First, let’s look at energy production. All cells on Earth need energy to run their cellular machinery. This energy comes from the chemical reaction that changes the molecule adenosine triphosphate (ATP) to adenosine diphosphate (ADP) and a free phosphorus atom through a pathway involving water (part of the water molecule is required to allow the chemical reaction to run). The splitting off of this single phosphorus atom releases energy that is utilized by the cell. There is no life on earth without ATP, and cells on Earth cannot live without a constant splitting of ATP into ADP. But organisms do not take in ATP. ATP has to be made, by bonding the phosphorus atom back on to ADP to make ATP. Organisms cannot either find or take ADP or ATP from other organisms by eating them. This involves an oxidation-reduction reaction. The ADP gains an electron and thus receives stored energy. At the same time, the electron donor is oxidized. While there is a wide range of chemical electron acceptors, the one that is most energetically favorable is oxygen and the species that use oxygen in this way. For animals the energy needed to start this ball rolling is the sugar called glucose. In the presence of oxygen, glucose is split, and the eventual product from several chemical reactions down the road is ATP. Organisms using this glucose plus oxygen chemical reaction to produce ATP from ADP (by splitting oxygen-hydrogen bonds) are said to use aerobic respiration. There is a chemical waste product of all of this—carbon dioxide.

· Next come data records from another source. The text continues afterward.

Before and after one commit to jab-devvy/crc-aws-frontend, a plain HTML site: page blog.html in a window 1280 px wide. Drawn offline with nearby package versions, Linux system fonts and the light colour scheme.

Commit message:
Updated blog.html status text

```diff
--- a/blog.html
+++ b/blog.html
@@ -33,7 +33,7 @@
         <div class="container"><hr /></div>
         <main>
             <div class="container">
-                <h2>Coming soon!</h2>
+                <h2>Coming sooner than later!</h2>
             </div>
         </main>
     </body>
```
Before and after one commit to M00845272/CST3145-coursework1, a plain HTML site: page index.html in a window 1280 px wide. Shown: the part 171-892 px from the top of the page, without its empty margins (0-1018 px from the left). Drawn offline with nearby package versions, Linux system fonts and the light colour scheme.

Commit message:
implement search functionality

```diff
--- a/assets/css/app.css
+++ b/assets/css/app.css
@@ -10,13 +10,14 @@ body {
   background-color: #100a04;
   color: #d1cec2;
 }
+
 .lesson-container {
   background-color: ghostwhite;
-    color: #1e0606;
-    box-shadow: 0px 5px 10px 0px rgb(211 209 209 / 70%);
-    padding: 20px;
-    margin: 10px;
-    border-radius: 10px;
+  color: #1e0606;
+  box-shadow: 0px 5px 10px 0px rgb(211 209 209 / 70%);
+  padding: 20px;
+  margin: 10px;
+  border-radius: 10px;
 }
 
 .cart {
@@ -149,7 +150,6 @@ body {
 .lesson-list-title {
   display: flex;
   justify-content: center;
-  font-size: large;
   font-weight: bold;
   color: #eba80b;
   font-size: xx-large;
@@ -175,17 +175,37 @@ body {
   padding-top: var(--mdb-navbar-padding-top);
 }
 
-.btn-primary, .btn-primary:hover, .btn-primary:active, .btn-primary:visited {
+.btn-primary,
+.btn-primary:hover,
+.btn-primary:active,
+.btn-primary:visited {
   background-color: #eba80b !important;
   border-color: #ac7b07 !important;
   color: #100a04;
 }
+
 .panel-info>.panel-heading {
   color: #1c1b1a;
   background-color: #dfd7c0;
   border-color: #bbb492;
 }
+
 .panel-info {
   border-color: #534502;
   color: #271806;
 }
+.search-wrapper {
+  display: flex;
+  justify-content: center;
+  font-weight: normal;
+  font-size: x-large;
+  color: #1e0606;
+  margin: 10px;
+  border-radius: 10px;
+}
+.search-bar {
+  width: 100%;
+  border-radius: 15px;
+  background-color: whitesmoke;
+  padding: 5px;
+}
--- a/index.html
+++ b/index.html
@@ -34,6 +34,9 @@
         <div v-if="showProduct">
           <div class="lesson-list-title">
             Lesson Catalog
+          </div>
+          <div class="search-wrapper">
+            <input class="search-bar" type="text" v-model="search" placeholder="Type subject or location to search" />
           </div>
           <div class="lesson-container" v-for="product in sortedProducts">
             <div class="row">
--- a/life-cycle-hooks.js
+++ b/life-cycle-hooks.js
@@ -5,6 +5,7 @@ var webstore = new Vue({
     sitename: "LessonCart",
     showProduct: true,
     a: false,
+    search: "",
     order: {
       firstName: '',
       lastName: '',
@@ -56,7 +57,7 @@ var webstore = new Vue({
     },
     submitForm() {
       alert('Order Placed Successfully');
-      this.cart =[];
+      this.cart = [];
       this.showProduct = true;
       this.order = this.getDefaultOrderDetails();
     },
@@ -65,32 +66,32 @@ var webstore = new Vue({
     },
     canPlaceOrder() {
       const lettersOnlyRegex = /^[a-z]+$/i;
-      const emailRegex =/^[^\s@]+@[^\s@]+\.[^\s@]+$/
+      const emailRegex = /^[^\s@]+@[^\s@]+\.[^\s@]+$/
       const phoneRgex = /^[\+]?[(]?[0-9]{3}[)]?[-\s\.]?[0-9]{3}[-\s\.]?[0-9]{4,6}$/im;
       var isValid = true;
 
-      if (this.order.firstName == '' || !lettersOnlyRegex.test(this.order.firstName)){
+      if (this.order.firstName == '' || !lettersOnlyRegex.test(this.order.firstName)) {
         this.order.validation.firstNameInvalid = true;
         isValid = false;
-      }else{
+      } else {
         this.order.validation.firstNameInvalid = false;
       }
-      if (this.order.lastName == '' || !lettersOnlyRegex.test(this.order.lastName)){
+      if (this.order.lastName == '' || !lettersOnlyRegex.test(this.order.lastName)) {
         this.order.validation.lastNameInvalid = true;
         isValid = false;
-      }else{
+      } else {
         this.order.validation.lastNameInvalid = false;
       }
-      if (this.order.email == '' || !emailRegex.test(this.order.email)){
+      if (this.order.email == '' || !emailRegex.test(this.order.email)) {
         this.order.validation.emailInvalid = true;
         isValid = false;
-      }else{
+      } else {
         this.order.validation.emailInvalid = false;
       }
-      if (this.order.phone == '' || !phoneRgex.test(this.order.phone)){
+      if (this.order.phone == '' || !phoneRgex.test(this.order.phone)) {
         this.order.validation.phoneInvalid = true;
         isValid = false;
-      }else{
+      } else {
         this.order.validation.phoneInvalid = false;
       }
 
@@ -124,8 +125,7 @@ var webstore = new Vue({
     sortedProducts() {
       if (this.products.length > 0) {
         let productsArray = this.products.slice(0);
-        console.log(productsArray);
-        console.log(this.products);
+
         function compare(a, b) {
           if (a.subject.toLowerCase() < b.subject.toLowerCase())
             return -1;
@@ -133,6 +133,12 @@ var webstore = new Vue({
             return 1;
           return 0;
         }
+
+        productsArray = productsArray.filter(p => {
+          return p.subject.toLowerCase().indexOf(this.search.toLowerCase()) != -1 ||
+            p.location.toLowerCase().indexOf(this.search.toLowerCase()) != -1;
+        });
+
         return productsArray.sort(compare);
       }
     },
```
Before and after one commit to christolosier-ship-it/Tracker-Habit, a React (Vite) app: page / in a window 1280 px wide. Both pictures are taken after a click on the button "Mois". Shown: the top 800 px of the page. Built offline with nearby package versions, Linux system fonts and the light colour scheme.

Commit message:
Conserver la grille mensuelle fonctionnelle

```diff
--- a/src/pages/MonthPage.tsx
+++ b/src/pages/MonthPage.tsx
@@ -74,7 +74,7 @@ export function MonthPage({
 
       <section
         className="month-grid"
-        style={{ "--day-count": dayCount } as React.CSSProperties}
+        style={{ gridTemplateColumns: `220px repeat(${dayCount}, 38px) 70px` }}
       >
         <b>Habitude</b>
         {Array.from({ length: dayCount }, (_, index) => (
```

Cells using this chemical pathway can make much more ATP than cells that do not over the same time period. For example, an animal that “burns” glucose by using oxygen makes more ATP per unit of time than does a bacterium using fermentation. All animals on Earth use this oxygen-mediated kind of cellular respiration. All animal cells thus need a constant supply of oxygen; without it they quickly die. Every body plan has its own way of getting the life-giving molecule, and this acquisition process is part of the foundation of any animal’s design.
Now, let’s look at other molecules of life that require oxygen, particularly those involved in oxygen and carbon dioxide movement to cells, called respiratory pigments. Respiratory pigments are used to help acquire oxygen from either air or water. They are formed from metal ions attached to organic compounds. Hemoglobin is the most